(RECORDED DATA Opens)

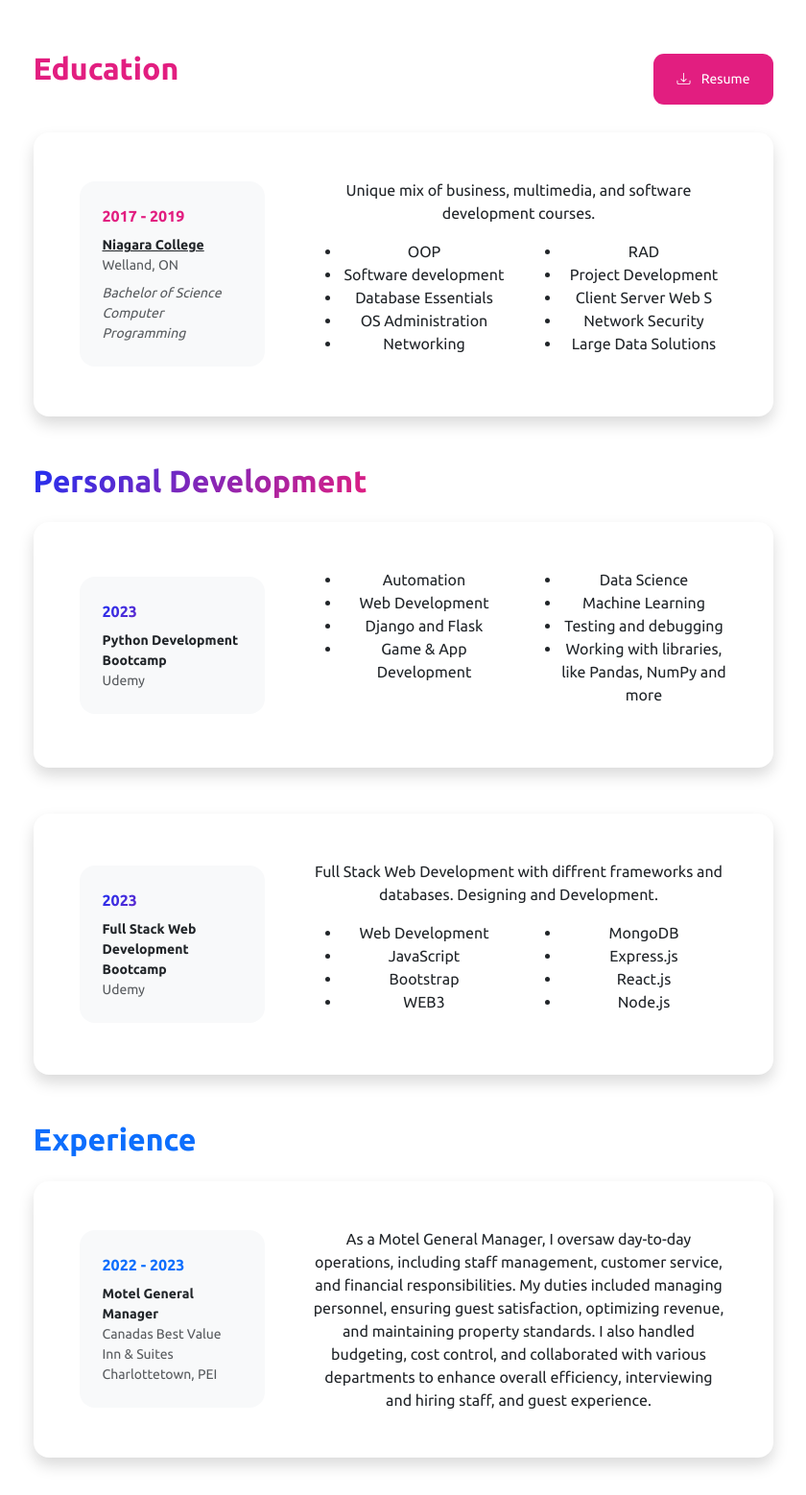
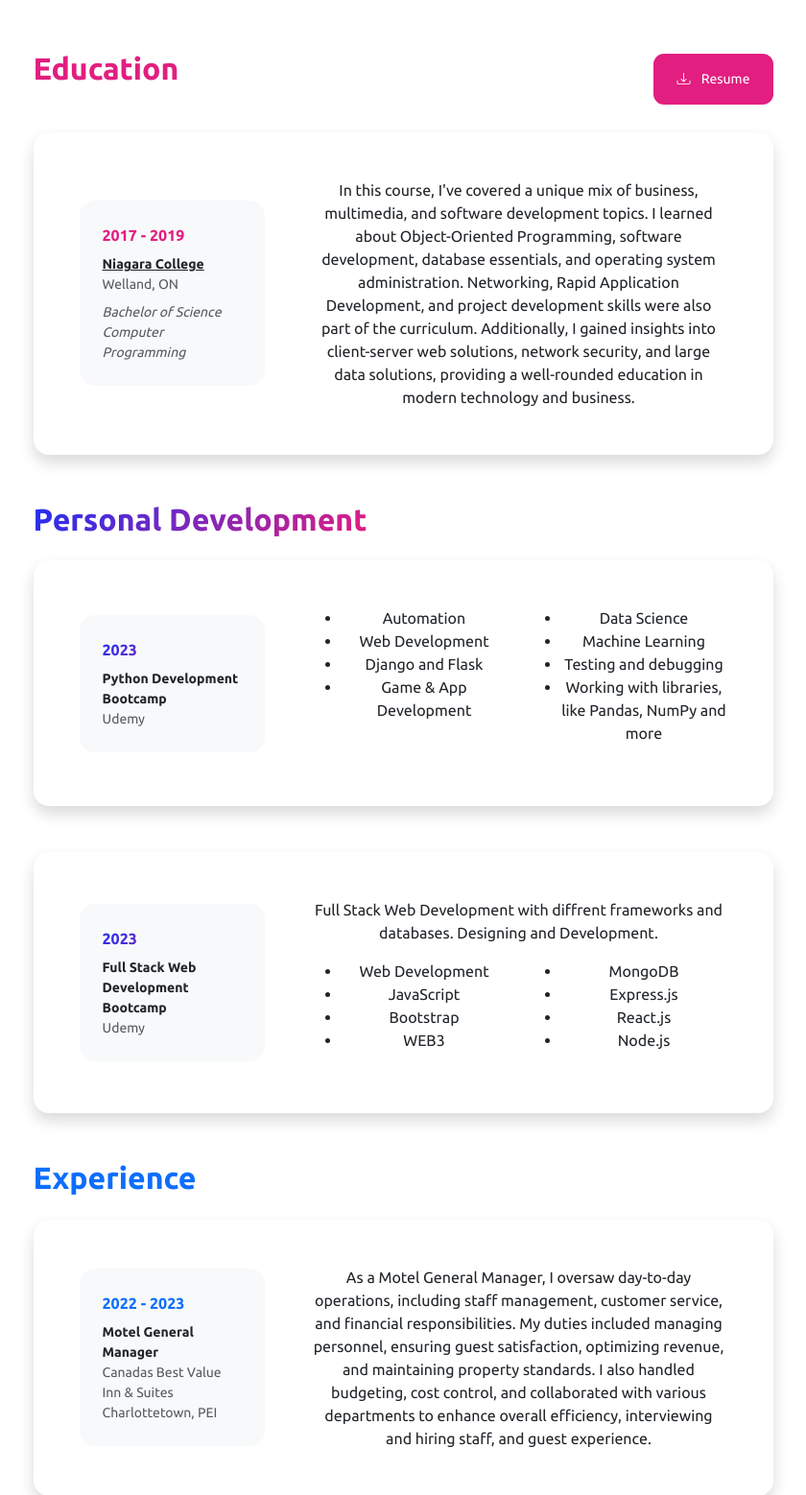
Before and after one commit to aluthra999/ankit-luthra, a Flask app: page /resume in a window 1280 px wide. Shown: the part 174-1732 px from the top of the page at 96% size, without its empty margins (220-1060 px from the left). Run offline with Flask 3, Linux system fonts and the light colour scheme; some libraries are stand-ins or nearby versions.

Commit message:
Update 10/25/23
Updates:
Added database to hold resume info

resume.html:
made it more dynamic than hard coded html, now it; get info from database

added pdf resume link

```diff
--- a/main.py
+++ b/main.py
@@ -1,12 +1,47 @@
 from flask import Flask, render_template, request, redirect
+from flask_sqlalchemy import SQLAlchemy
 from flask_bootstrap import Bootstrap5
 from datetime import datetime
 
 app = Flask(__name__)
 bootstrap = Bootstrap5(app)
 app.config['SECRET_KEY'] = "thiskeyisverysecret"
+# SQLite database file
+app.config['SQLALCHEMY_DATABASE_URI'] = 'sqlite:///MyInfo.db'
+app.config['SQLALCHEMY_TRACK_MODIFICATIONS'] = False  # To suppress warnings
+
+db = SQLAlchemy(app)
 
 current_year = datetime.now().year
+
+# Define the Info table
+
+
+class Info(db.Model):
+    id = db.Column(db.Integer, primary_key=True, unique=True, nullable=False)
+    skills = db.Column(db.String(255), unique=True, nullable=False)
+    programming_languages = db.Column(
+        db.String(255), unique=True, nullable=False)
+    languages = db.Column(db.String(255), unique=True, nullable=False)
+    interests = db.Column(db.String(255), unique=True, nullable=False)
+
+
+# Define the Education table
+class Education(db.Model):
+    id = db.Column(db.Integer, primary_key=True, unique=True, nullable=False)
+    from_date = db.Column(db.String(50), nullable=False)
+    to_date = db.Column(db.String(50), nullable=False)
+    college_name = db.Column(db.String(255), nullable=False)
+    city = db.Column(db.String(100), nullable=False)
+    province = db.Column(db.String(100), nullable=False)
+    degree = db.Column(db.String(100), nullable=False)
+    major = db.Column(db.String(100), nullable=False)
+    description = db.Column(db.String(255), nullable=False)
+
+
+# Create the database and the table
+with app.app_context():
+    db.create_all()
 
 
 @app.route("/")
@@ -16,7 +51,10 @@ def home():
 
 @app.route("/resume")
 def resume():
-    return render_template('resume.html', year=current_year)
+    # Retrieve data from the 'Info' table
+    info_data = Info.query.all()
+    education_data = Education.query.all()
+    return render_template('resume.html', year=current_year, info_data=info_data, education_data=education_data)
 
 
 @app.route("/projects")
--- a/templates/resume.html
+++ b/templates/resume.html
@@ -15,62 +15,51 @@
           <!-- Download resume button-->
           <!-- Note: Set the link href target to a PDF file within your project-->
           <button class="btn btn-primary btn-resume btn-sm px-4 py-3">
-            <div class="d-inline-block bi bi-download me-2"></div>
-            Resume
+            <a
+              href="/static/Resume - Ankit Luthra.pdf"
+              target="_blank"
+              rel="noopener noreferrer"
+              style="text-decoration: none; color: #fff"
+              ><div class="d-inline-block bi bi-download me-2"></div>
+              Resume</a
+            >
           </button>
         </div>
         <!-- Education Card 1-->
+        {% for education in education_data %}
         <div class="card shadow border-0 rounded-4 mb-5">
           <div class="card-body p-5">
             <div class="row align-items-center gx-5">
               <div class="col text-center text-lg-start mb-4 mb-lg-0">
                 <div class="bg-light p-4 rounded-4">
-                  <div class="text-secondary fw-bolder mb-2">2017 - 2019</div>
+                  <div class="text-secondary fw-bolder mb-2">
+                    {{education.from_date}} - {{education.to_date}}
+                  </div>
                   <div class="mb-2">
                     <div class="small fw-bolder">
                       <a
                         href="https://www.niagaracollege.ca/media/program/programming/#courses"
                         class="no-link-style"
-                        >Niagara College</a
+                        >{{ education.college_name }}</a
                       >
                     </div>
-                    <div class="small text-muted">Welland, ON</div>
+                    <div class="small text-muted">
+                      {{education.city}}, {{ education.province }}
+                    </div>
                   </div>
                   <div class="fst-italic">
-                    <div class="small text-muted">Bachelor of Science</div>
-                    <div class="small text-muted">Computer Programming</div>
+                    <div class="small text-muted">{{ education.degree }}</div>
+                    <div class="small text-muted">{{ education.major }}</div>
                   </div>
                 </div>
               </div>
               <div class="col-lg-8">
-                <div class="row">
-                  <p>
-                    Unique mix of business, multimedia, and software development
-                    courses.
-                  </p>
-                  <div class="col">
-                    <ul>
-                      <li>OOP</li>
-                      <li>Software development</li>
-                      <li>Database Essentials</li>
-                      <li>OS Administration</li>
-                      <li>Networking</li>
-                    </ul>
-                  </div>
-                  <div class="col">
-                    <ul>
-                      <li>RAD</li>
-                      <li>Project Development</li>
-                      <li>Client Server Web S</li>
-                      <li>Network Security</li>
-                      <li>Large Data Solutions</li>
-                    </ul>
-                  </div>
-                </div>
+                <div>{{ education.description }}</div>
               </div>
             </div>
           </div>
         </div>
+        {% endfor %}
       </section>
       <!-- Personal Development Section-->
       <section>
@@ -272,50 +261,15 @@
                 </h3>
               </div>
               <div class="row row-cols-1 row-cols-md-3 mb-4">
+                {% for info in info_data %}
                 <div class="col mb-4 mb-md-0">
                   <div
                     class="d-flex align-items-center bg-light rounded-4 p-3 h-100"
                   >
-                    SEO/SEM Marketing
+                    {{ info.skills }}
                   </div>
                 </div>
-                <div class="col mb-4 mb-md-0">
-                  <div
-                    class="d-flex align-items-center bg-light rounded-4 p-3 h-100"
-                  >
-                    Statistical Analysis
-                  </div>
-                </div>
-                <div class="col">
-                  <div
-                    class="d-flex align-items-center bg-light rounded-4 p-3 h-100"
-                  >
-                    Web Development
-                  </div>
-                </div>
-              </div>
-              <div class="row row-cols-1 row-cols-md-3">
-                <div class="col mb-4 mb-md-0">
-                  <div
-                    class="d-flex align-items-center bg-light rounded-4 p-3 h-100"
-                  >
-                    Network Security
-                  </div>
-                </div>
-                <div class="col mb-4 mb-md-0">
-                  <div
-                    class="d-flex align-items-center bg-light rounded-4 p-3 h-100"
-                  >
-                    Adobe Software Suite
-                  </div>
-                </div>
-                <div class="col">
-                  <div
-                    class="d-flex align-items-center bg-light rounded-4 p-3 h-100"
-                  >
-                    User Interface Design
-                  </div>
-                </div>
+                {% endfor %}
               </div>
             </div>
             <!-- Languages list-->
```
Also changed, not shown: instance/MyInfo.db (added), 1 other file.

(RECORDED DATA Closes)

(REQUIREMENT)
Reproduce the data above in full, exactly, with the images removed.

(ANSWER SECTION)
Before and after one commit to aluthra999/ankit-luthra, a Flask app: page /resume in a window 1280 px wide. Shown: the part 174-1732 px from the top of the page at 96% size, without its empty margins (220-1060 px from the left). Run offline with Flask 3, Linux system fonts and the light colour scheme; some libraries are stand-ins or nearby versions.

Commit message:
Update 10/25/23
Updates:
Added database to hold resume info

resume.html:
made it more dynamic than hard coded html, now it; get info from database

added pdf resume link

```diff
--- a/main.py
+++ b/main.py
@@ -1,12 +1,47 @@
 from flask import Flask, render_template, request, redirect
+from flask_sqlalchemy import SQLAlchemy
 from flask_bootstrap import Bootstrap5
 from datetime import datetime
 
 app = Flask(__name__)
 bootstrap = Bootstrap5(app)
 app.config['SECRET_KEY'] = "thiskeyisverysecret"
+# SQLite database file
+app.config['SQLALCHEMY_DATABASE_URI'] = 'sqlite:///MyInfo.db'
+app.config['SQLALCHEMY_TRACK_MODIFICATIONS'] = False  # To suppress warnings
+
+db = SQLAlchemy(app)
 
 current_year = datetime.now().year
+
+# Define the Info table
+
+
+class Info(db.Model):
+    id = db.Column(db.Integer, primary_key=True, unique=True, nullable=False)
+    skills = db.Column(db.String(255), unique=True, nullable=False)
+    programming_languages = db.Column(
+        db.String(255), unique=True, nullable=False)
+    languages = db.Column(db.String(255), unique=True, nullable=False)
+    interests = db.Column(db.String(255), unique=True, nullable=False)
+
+
+# Define the Education table
+class Education(db.Model):
+    id = db.Column(db.Integer, primary_key=True, unique=True, nullable=False)
+    from_date = db.Column(db.String(50), nullable=False)
+    to_date = db.Column(db.String(50), nullable=False)
+    college_name = db.Column(db.String(255), nullable=False)
+    city = db.Column(db.String(100), nullable=False)
+    province = db.Column(db.String(100), nullable=False)
+    degree = db.Column(db.String(100), nullable=False)
+    major = db.Column(db.String(100), nullable=False)
+    description = db.Column(db.String(255), nullable=False)
+
+
+# Create the database and the table
+with app.app_context():
+    db.create_all()
 
 
 @app.route("/")
@@ -16,7 +51,10 @@ def home():
 
 @app.route("/resume")
 def resume():
-    return render_template('resume.html', year=current_year)
+    # Retrieve data from the 'Info' table
+    info_data = Info.query.all()
+    education_data = Education.query.all()
+    return render_template('resume.html', year=current_year, info_data=info_data, education_data=education_data)
 
 
 @app.route("/projects")
--- a/templates/resume.html
+++ b/templates/resume.html
@@ -15,62 +15,51 @@
           <!-- Download resume button-->
           <!-- Note: Set the link href target to a PDF file within your project-->
           <button class="btn btn-primary btn-resume btn-sm px-4 py-3">
-            <div class="d-inline-block bi bi-download me-2"></div>
-            Resume
+            <a
+              href="/static/Resume - Ankit Luthra.pdf"
+              target="_blank"
+              rel="noopener noreferrer"
+              style="text-decoration: none; color: #fff"
+              ><div class="d-inline-block bi bi-download me-2"></div>
+              Resume</a
+            >
           </button>
         </div>
         <!-- Education Card 1-->
+        {% for education in education_data %}
         <div class="card shadow border-0 rounded-4 mb-5">
           <div class="card-body p-5">
             <div class="row align-items-center gx-5">
               <div class="col text-center text-lg-start mb-4 mb-lg-0">
                 <div class="bg-light p-4 rounded-4">
-                  <div class="text-secondary fw-bolder mb-2">2017 - 2019</div>
+                  <div class="text-secondary fw-bolder mb-2">
+                    {{education.from_date}} - {{education.to_date}}
+                  </div>
                   <div class="mb-2">
                     <div class="small fw-bolder">
                       <a
                         href="https://www.niagaracollege.ca/media/program/programming/#courses"
                         class="no-link-style"
-                        >Niagara College</a
+                        >{{ education.college_name }}</a
                       >
                     </div>
-                    <div class="small text-muted">Welland, ON</div>
+                    <div class="small text-muted">
+                      {{education.city}}, {{ education.province }}
+                    </div>
                   </div>
                   <div class="fst-italic">
-                    <div class="small text-muted">Bachelor of Science</div>
-                    <div class="small text-muted">Computer Programming</div>
+                    <div class="small text-muted">{{ education.degree }}</div>
+                    <div class="small text-muted">{{ education.major }}</div>
                   </div>
                 </div>
               </div>
               <div class="col-lg-8">
-                <div class="row">
-                  <p>
-                    Unique mix of business, multimedia, and software development
-                    courses.
-                  </p>
-                  <div class="col">
-                    <ul>
-                      <li>OOP</li>
-                      <li>Software development</li>
-                      <li>Database Essentials</li>
-                      <li>OS Administration</li>
-                      <li>Networking</li>
-                    </ul>
-                  </div>
-                  <div class="col">
-                    <ul>
-                      <li>RAD</li>
-                      <li>Project Development</li>
-                      <li>Client Server Web S</li>
-                      <li>Network Security</li>
-                      <li>Large Data Solutions</li>
-                    </ul>
-                  </div>
-                </div>
+                <div>{{ education.description }}</div>
               </div>
             </div>
           </div>
         </div>
+        {% endfor %}
       </section>
       <!-- Personal Development Section-->
       <section>
@@ -272,50 +261,15 @@
                 </h3>
               </div>
               <div class="row row-cols-1 row-cols-md-3 mb-4">
+                {% for info in info_data %}
                 <div class="col mb-4 mb-md-0">
                   <div
                     class="d-flex align-items-center bg-light rounded-4 p-3 h-100"
                   >
-                    SEO/SEM Marketing
+                    {{ info.skills }}
                   </div>
                 </div>
-                <div class="col mb-4 mb-md-0">
-                  <div
-                    class="d-flex align-items-center bg-light rounded-4 p-3 h-100"
-                  >
-                    Statistical Analysis
-                  </div>
-                </div>
-                <div class="col">
-                  <div
-                    class="d-flex align-items-center bg-light rounded-4 p-3 h-100"
-                  >
-                    Web Development
-                  </div>
-                </div>
-              </div>
-              <div class="row row-cols-1 row-cols-md-3">
-                <div class="col mb-4 mb-md-0">
-                  <div
-                    class="d-flex align-items-center bg-light rounded-4 p-3 h-100"
-                  >
-                    Network Security
-                  </div>
-                </div>
-                <div class="col mb-4 mb-md-0">
-                  <div
-                    class="d-flex align-items-center bg-light rounded-4 p-3 h-100"
-                  >
-                    Adobe Software Suite
-                  </div>
-                </div>
-                <div class="col">
-                  <div
-                    class="d-flex align-items-center bg-light rounded-4 p-3 h-100"
-                  >
-                    User Interface Design
-                  </div>
-                </div>
+                {% endfor %}
               </div>
             </div>
             <!-- Languages list-->
```
Also changed, not shown: instance/MyInfo.db (added), 1 other file.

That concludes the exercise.